**Exercise prompt:**
Copy all the lines of the listing below exactly. Skip the images.

**Available data:**
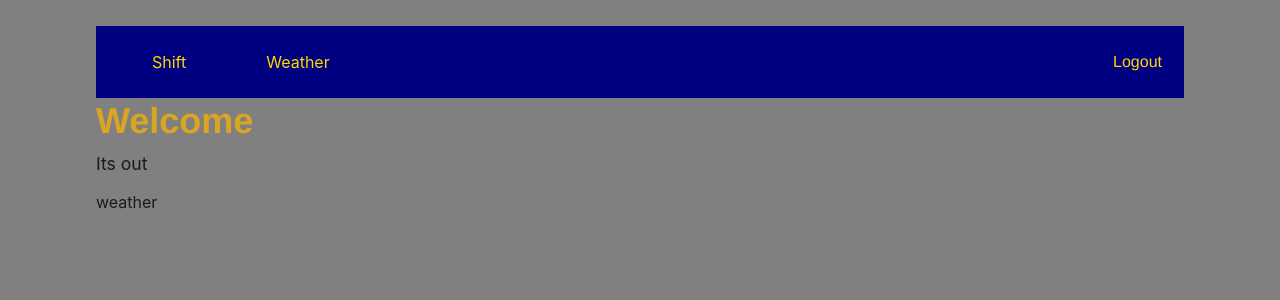
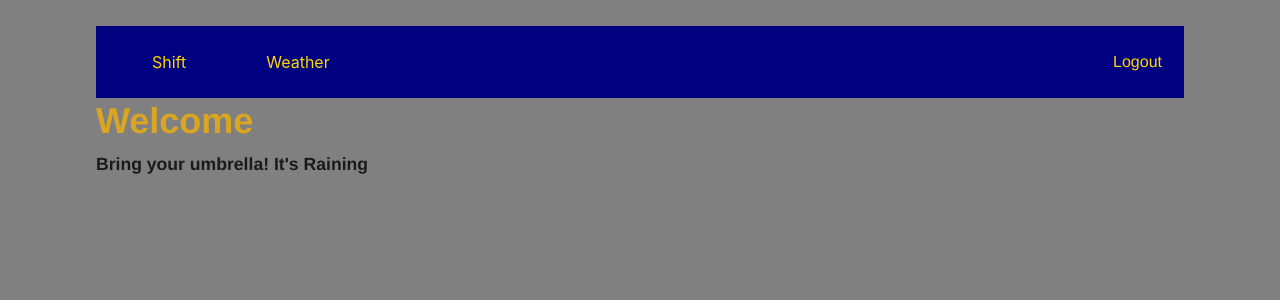
Before and after one commit to IsakTL/wisl-work-shuttle, a React app in the folder client/: page /weather in a window 1280 px wide. Shown: the top 300 px of the page. Built offline with nearby package versions, Linux system fonts and the light colour scheme; no server answers; the HTML template or start-up script is replaced by a standard one.

Commit message:
should save shiftData to localStorage

```diff
--- a/client/src/components/MapImage.tsx
+++ b/client/src/components/MapImage.tsx
@@ -21,7 +21,9 @@ const MapImage = () => {
 
 
     const getImage = async () => {
-        const mapImage = await fetch (`https://api.mapbox.com/styles/v1/mapbox/streets-v12/static/${pickupLon},${pickupLat},15.25,0/400x400?access_token=${import.meta.env.VITE_MAPBOX_PUBLIC_TOKEN}`, {mode: 'no-cors'});
+        const mapImage = await fetch (`https://api.mapbox.com/styles/v1/mapbox/streets-v12/static/${pickupLon},${pickupLat},15.25,0/400x400?access_token=${import.meta.env.VITE_MAPBOX_PUBLIC_TOKEN}`
+            // , {mode: 'no-cors'}
+        );
         // console.log(mapImage);
         // const mapURL = await mapImage.json();
         console.log(mapImage);
--- a/client/src/components/Weather.tsx
+++ b/client/src/components/Weather.tsx
@@ -1,4 +1,6 @@
 import { useState, useEffect } from "react";
+
+
 
 const WeatherReport = () => {
   const [weather, setWeather] = useState("");
@@ -6,26 +8,30 @@ const WeatherReport = () => {
   const weatherLon = -93.26785;
   const weatherLat = 44.98439;
 
-  useEffect(() => {
-      getForecast();
-  }, []);
 
   const getForecast = async () => {
     const forecast = await fetch(
       `https://api.openweathermap.org?lon=${weatherLon}&lat=${weatherLat}&appid=${
-        import.meta.env.WEATHER_API_KEY
-      }`,
-      { mode: "no-cors" }
-    );
-    console.log(forecast.json());
-    const fc = await forecast.json();
-    setWeather(fc.current.weather.main);
-};
+        import.meta.env.VITE_WEATHER_API_KEY
+      }`
+      //   { mode: "no-cors" }
+    )
 
+
+
+      console.log(forecast);
+
+      const fc = await forecast.json();
+      setWeather(fc.current.weather.main);
+    };
+  useEffect(() => {
+    getForecast();
+  }, []);
 
   return (
     <>
-      <p>Its {weather} out</p>
+      <p id='weatherReport'>Bring your umbrella! It's Raining</p>
+      {weather}
     </>
   );
 };
--- a/client/src/pages/ShiftPage.tsx
+++ b/client/src/pages/ShiftPage.tsx
@@ -1,6 +1,7 @@
 import NavBar from "../components/NavBar";
 import React, { useState, useEffect } from 'react';
 import { useNavigate } from 'react-router-dom';
+
 
 interface Employee {
   id: string;
@@ -32,10 +33,14 @@ const SHIFT_CONSTRAINTS = {
 };
 
 const MOCK_EMPLOYEES: Employee[] = [
-  { id: '1', name: 'Joshua Woods', employeeId: 'EMP001' },
-  { id: '2', name: 'Isak Larsson', employeeId: 'EMP002' },
+  { id: '1', name: 'Jonathan Redford', employeeId: 'EMP001' },
+  { id: '2', name: 'Mary Knight', employeeId: 'EMP002' },
   { id: '3', name: 'River Stephenson', employeeId: 'EMP003' },
-  { id: '4', name: 'Sameer Idris', employeeId: 'EMP004' }
+  { id: '4', name: 'Glenn Powell', employeeId: 'EMP004' },
+  { id: '5', name: 'Glen Davis', employeeId: 'EMP005' },
+  { id: '6', name: 'Isak Larsson', employeeId: 'EMP006' },
+  { id: '7', name: 'Sameer Idris', employeeId: 'EMP007' },
+  { id: '8', name: 'Joshua Woods', employeeId: 'EMP008' }
 ];
 
 const formatTime = (time: string): string => {
@@ -61,6 +66,7 @@ export const ShiftPage: React.FC = () => {
 
   const handleShiftSelect = (shiftType: ShiftType) => {
     setSelectedShiftType(shiftType);
+    // move to submit button
     if (shiftType !== 'no-shift') {
       setNoShiftReason('');
     }
@@ -87,6 +93,7 @@ export const ShiftPage: React.FC = () => {
           : { times: SHIFT_CONSTRAINTS[selectedShiftType] }
         )
       };
+      localStorage.setItem('storedShiftData', JSON.stringify(shiftData))
       console.log('Selected shift:', shiftData);
       navigate('/confirmation', { state: { shiftData } });
     }
--- a/client/src/pages/WeatherPage.tsx
+++ b/client/src/pages/WeatherPage.tsx
@@ -1,14 +1,16 @@
 import MapImage from '../components/MapImage.tsx';
 import WeatherReport from "../components/Weather"
 import NavBar from "../components/NavBar"
+import './weatherPage.css'
 
 export default function WeatherPage() {
     return (
         <>
             <NavBar></NavBar>
             <h1>Welcome</h1>
+            <div>
             <WeatherReport/>
-            <div>weather</div>
+            </div>
             <MapImage />
 
         </>
--- /dev/null
+++ b/client/src/pages/weatherPage.css
@@ -0,0 +1,4 @@
+#weatherReport {
+    font-family: 'Franklin Gothic Medium', 'Arial Narrow', Arial, sans-serif;
+    font-weight: bolder;
+}
--- a/package.json
+++ b/package.json
@@ -20,9 +20,9 @@
   "author": "WISL",
   "license": "ISC",
   "devDependencies": {
+    "@types/node": "^22.9.0",
     "concurrently": "^8.2.2",
     "nodemon": "^3.1.3",
     "wait-on": "^7.2.0"
-
   }
 }
```
Also changed, not shown: 2 other files (tests, documents, lock files or other folders).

**Solution below:**
Before and after one commit to IsakTL/wisl-work-shuttle, a React app in the folder client/: page /weather in a window 1280 px wide. Shown: the top 300 px of the page. Built offline with nearby package versions, Linux system fonts and the light colour scheme; no server answers; the HTML template or start-up script is replaced by a standard one.

Commit message:
should save shiftData to localStorage

```diff
--- a/client/src/components/MapImage.tsx
+++ b/client/src/components/MapImage.tsx
@@ -21,7 +21,9 @@ const MapImage = () => {
 
 
     const getImage = async () => {
-        const mapImage = await fetch (`https://api.mapbox.com/styles/v1/mapbox/streets-v12/static/${pickupLon},${pickupLat},15.25,0/400x400?access_token=${import.meta.env.VITE_MAPBOX_PUBLIC_TOKEN}`, {mode: 'no-cors'});
+        const mapImage = await fetch (`https://api.mapbox.com/styles/v1/mapbox/streets-v12/static/${pickupLon},${pickupLat},15.25,0/400x400?access_token=${import.meta.env.VITE_MAPBOX_PUBLIC_TOKEN}`
+            // , {mode: 'no-cors'}
+        );
         // console.log(mapImage);
         // const mapURL = await mapImage.json();
         console.log(mapImage);
--- a/client/src/components/Weather.tsx
+++ b/client/src/components/Weather.tsx
@@ -1,4 +1,6 @@
 import { useState, useEffect } from "react";
+
+
 
 const WeatherReport = () => {
   const [weather, setWeather] = useState("");
@@ -6,26 +8,30 @@ const WeatherReport = () => {
   const weatherLon = -93.26785;
   const weatherLat = 44.98439;
 
-  useEffect(() => {
-      getForecast();
-  }, []);
 
   const getForecast = async () => {
     const forecast = await fetch(
       `https://api.openweathermap.org?lon=${weatherLon}&lat=${weatherLat}&appid=${
-        import.meta.env.WEATHER_API_KEY
-      }`,
-      { mode: "no-cors" }
-    );
-    console.log(forecast.json());
-    const fc = await forecast.json();
-    setWeather(fc.current.weather.main);
-};
+        import.meta.env.VITE_WEATHER_API_KEY
+      }`
+      //   { mode: "no-cors" }
+    )
 
+
+
+      console.log(forecast);
+
+      const fc = await forecast.json();
+      setWeather(fc.current.weather.main);
+    };
+  useEffect(() => {
+    getForecast();
+  }, []);
 
   return (
     <>
-      <p>Its {weather} out</p>
+      <p id='weatherReport'>Bring your umbrella! It's Raining</p>
+      {weather}
     </>
   );
 };
--- a/client/src/pages/ShiftPage.tsx
+++ b/client/src/pages/ShiftPage.tsx
@@ -1,6 +1,7 @@
 import NavBar from "../components/NavBar";
 import React, { useState, useEffect } from 'react';
 import { useNavigate } from 'react-router-dom';
+
 
 interface Employee {
   id: string;
@@ -32,10 +33,14 @@ const SHIFT_CONSTRAINTS = {
 };
 
 const MOCK_EMPLOYEES: Employee[] = [
-  { id: '1', name: 'Joshua Woods', employeeId: 'EMP001' },
-  { id: '2', name: 'Isak Larsson', employeeId: 'EMP002' },
+  { id: '1', name: 'Jonathan Redford', employeeId: 'EMP001' },
+  { id: '2', name: 'Mary Knight', employeeId: 'EMP002' },
   { id: '3', name: 'River Stephenson', employeeId: 'EMP003' },
-  { id: '4', name: 'Sameer Idris', employeeId: 'EMP004' }
+  { id: '4', name: 'Glenn Powell', employeeId: 'EMP004' },
+  { id: '5', name: 'Glen Davis', employeeId: 'EMP005' },
+  { id: '6', name: 'Isak Larsson', employeeId: 'EMP006' },
+  { id: '7', name: 'Sameer Idris', employeeId: 'EMP007' },
+  { id: '8', name: 'Joshua Woods', employeeId: 'EMP008' }
 ];
 
 const formatTime = (time: string): string => {
@@ -61,6 +66,7 @@ export const ShiftPage: React.FC = () => {
 
   const handleShiftSelect = (shiftType: ShiftType) => {
     setSelectedShiftType(shiftType);
+    // move to submit button
     if (shiftType !== 'no-shift') {
       setNoShiftReason('');
     }
@@ -87,6 +93,7 @@ export const ShiftPage: React.FC = () => {
           : { times: SHIFT_CONSTRAINTS[selectedShiftType] }
         )
       };
+      localStorage.setItem('storedShiftData', JSON.stringify(shiftData))
       console.log('Selected shift:', shiftData);
       navigate('/confirmation', { state: { shiftData } });
     }
--- a/client/src/pages/WeatherPage.tsx
+++ b/client/src/pages/WeatherPage.tsx
@@ -1,14 +1,16 @@
 import MapImage from '../components/MapImage.tsx';
 import WeatherReport from "../components/Weather"
 import NavBar from "../components/NavBar"
+import './weatherPage.css'
 
 export default function WeatherPage() {
     return (
         <>
             <NavBar></NavBar>
             <h1>Welcome</h1>
+            <div>
             <WeatherReport/>
-            <div>weather</div>
+            </div>
             <MapImage />
 
         </>
--- /dev/null
+++ b/client/src/pages/weatherPage.css
@@ -0,0 +1,4 @@
+#weatherReport {
+    font-family: 'Franklin Gothic Medium', 'Arial Narrow', Arial, sans-serif;
+    font-weight: bolder;
+}
--- a/package.json
+++ b/package.json
@@ -20,9 +20,9 @@
   "author": "WISL",
   "license": "ISC",
   "devDependencies": {
+    "@types/node": "^22.9.0",
     "concurrently": "^8.2.2",
     "nodemon": "^3.1.3",
     "wait-on": "^7.2.0"
-
   }
 }
```
Also changed, not shown: 2 other files (tests, documents, lock files or other folders).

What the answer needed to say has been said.